Centre withdraws 10,000 soldiers from Kashmir to send a message
The partial troop withdrawal and the appointment of a senior politician Manoj Sinha as Lt Governor of Jammu and Kashmir is not a coincidence, a senior official said.
A security review last week on Jammu and Kashmir led the government to order the withdrawal of 10,000 troops from the union territory, a move that is seen as part of the Centre’s outreach to the Kashmir valley. The review was ordered by the Home Minister Amit Shah when he was still recuperating in a Gurugram hospital earlier this month.

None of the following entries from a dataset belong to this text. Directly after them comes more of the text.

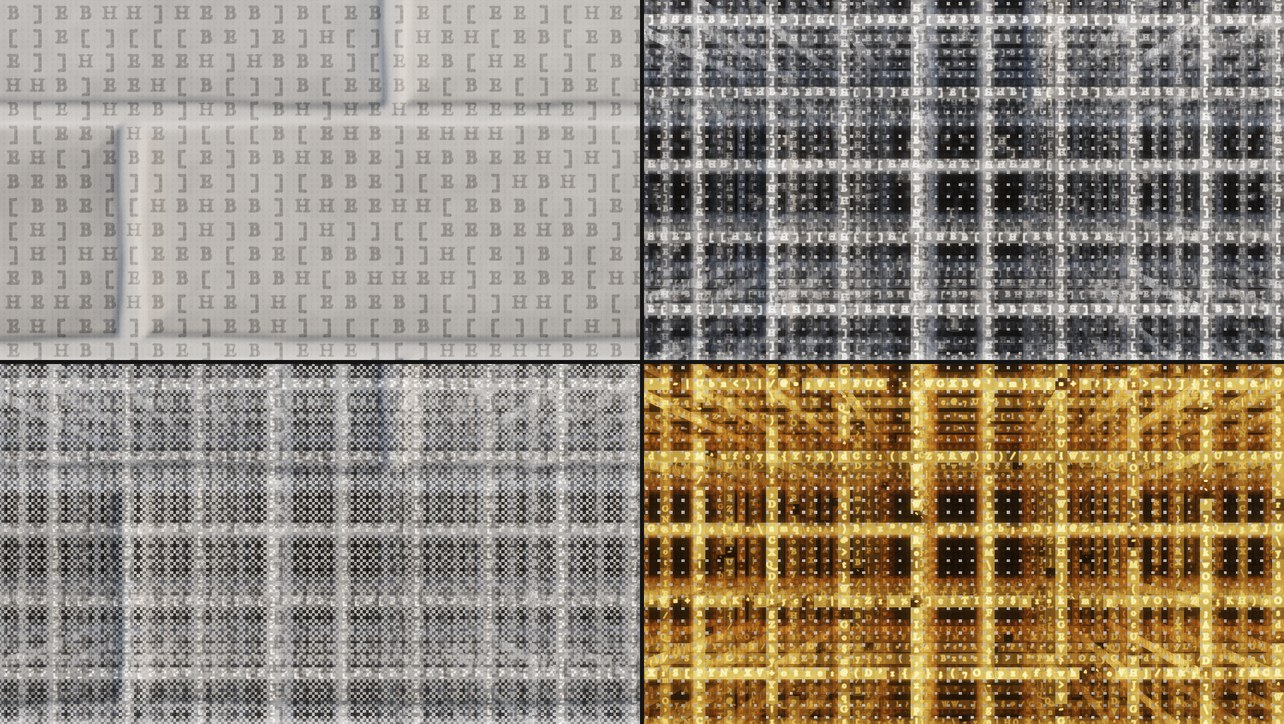
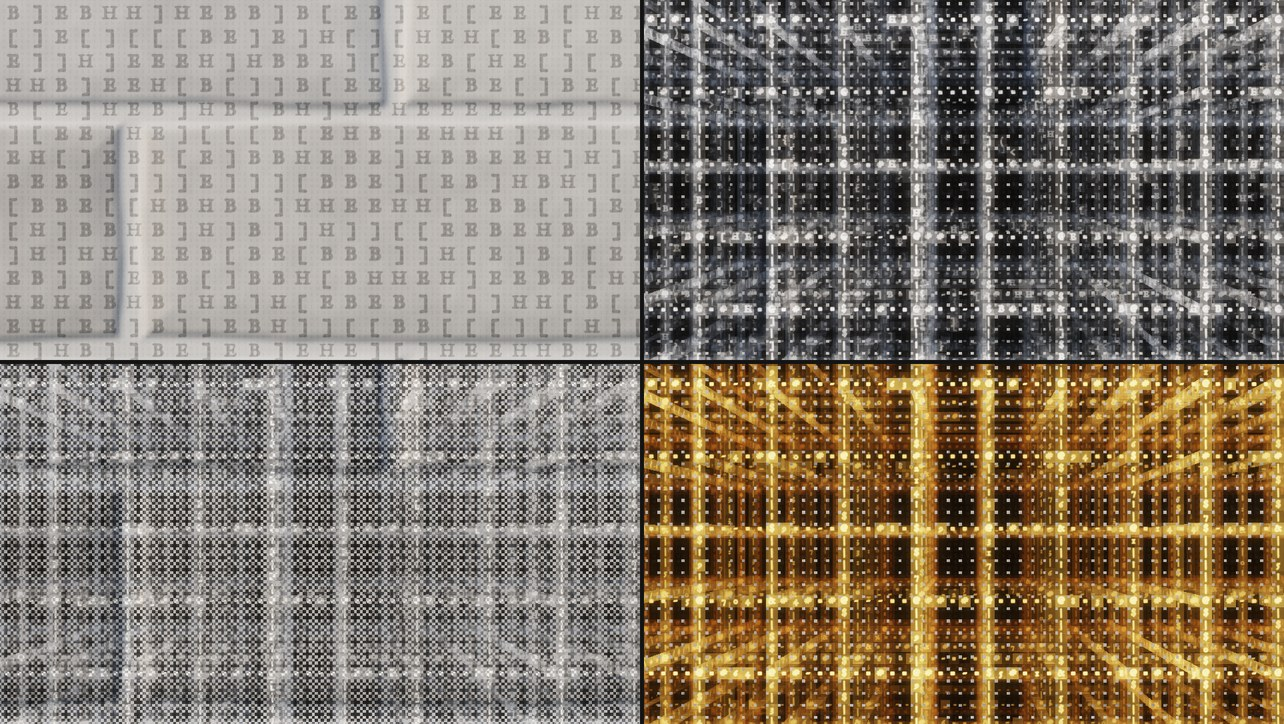
feat(looks): rule the lattice in every ASCII special character
At the owner's direction. Edges across the page are set in dashes, edges up it in
bars, edges running away in points, and crossings in the heavy marks, heavier for
the larger frames; one cell in six is one of the thing's own letters. All thirty-two
special characters have a place. Nothing outside the 95 printable characters is
used.

Claude-Session: https://claude.ai/code/session_01729CUtx9ecYqazyoA1zXTK

Changed region(s): [[0.0, 0.0, 1.0, 1.0]]

diff --git a/docs/DECISIONS.md b/docs/DECISIONS.md
@@ -14,6 +14,13 @@ own ray.
 **No line is drawn.** Only cells on the lattice's edges hold characters. Crossings are
 drawn brighter, since they are what the eye lines up into a frame.
 
+**The lattice is ruled in ASCII's special characters,** all thirty-two of them, chosen by
+what they suggest: dashes and tildes along edges across the page, bars and colons up it,
+points and commas along edges running away, and the heavy marks (`+ * # % & @ $`) at
+crossings, heavier for the larger frames. One cell in six is one of the thing's own
+letters. It stays inside the 95 printable characters: the atlas holds no others, and
+the rule that the world is written in them is the owner's to lift.
+
 **Depth is lit as depth:** dimmer and cooler the deeper it lies (redder in the source),
 with a slow pulse travelling inward.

The review, and the withdrawal of about 100 companies of central security forces, comes around the time that the government has spotlighted development activities and appointed senior politician Manoj Sinha as Lieutenant Governor of the centrally-administered territory.
An official underscored that the timing of the two developments, one after another, was not a coincidence, but designed to message people that the government was willing to address their concerns.
One view has been that far too many security personnel are deployed in the union territory to prevent about 200 hardcore terrorists trained across the border from carrying out strikes.
At last week’s security review, there was some acknowledgement within the security establishment that the forces could do with fewer numbers, particularly given its successes over the last one year in eliminating top terrorist commanders. Security officials have also claimed that there has been some improvement in how the public responds to counter-terror operations.
A team of security officers next travelled to Jammu and Kashmir on 15 August to interact with field commanders and lay the groundwork for the troop withdrawal. A few hours before the team landed, Prime Minister Narendra Modi - addressing the nation from Red Fort in Delhi - described the past year as ‘a very important milestone’ for the development journey of Jammu, Kashmir and Ladakh regions and spoke about assembly elections in J&K as soon as the election commission completes the delimitation exercise.
“It was felt that the kind of force deployed in J&K may be fairly construed to be disproportionate under the existing security situation, which could lead to inconvenience to the local population,” a top police officer who was part of the process told Hindustan Times.
Apart from top army commanders, top officers of the Border Security Force (BSF), Central Reserve Police Force (CRPF), Central Industrial Security Force and other central and forces were part of the review.
There was a view that instead of relying too much on check-posts in Srinagar and elsewhere in the valley, the security establishment should step up reliance on technology to target terrorists. Simultaneously, the security forces in the Kashmir valley have also been told to carry out more night domination patrols to restrict movement of terrorists in districts that are counted as terror hotspots such as Kulgam and Anantnag districts in south Kashmir and Baramulla district in the north.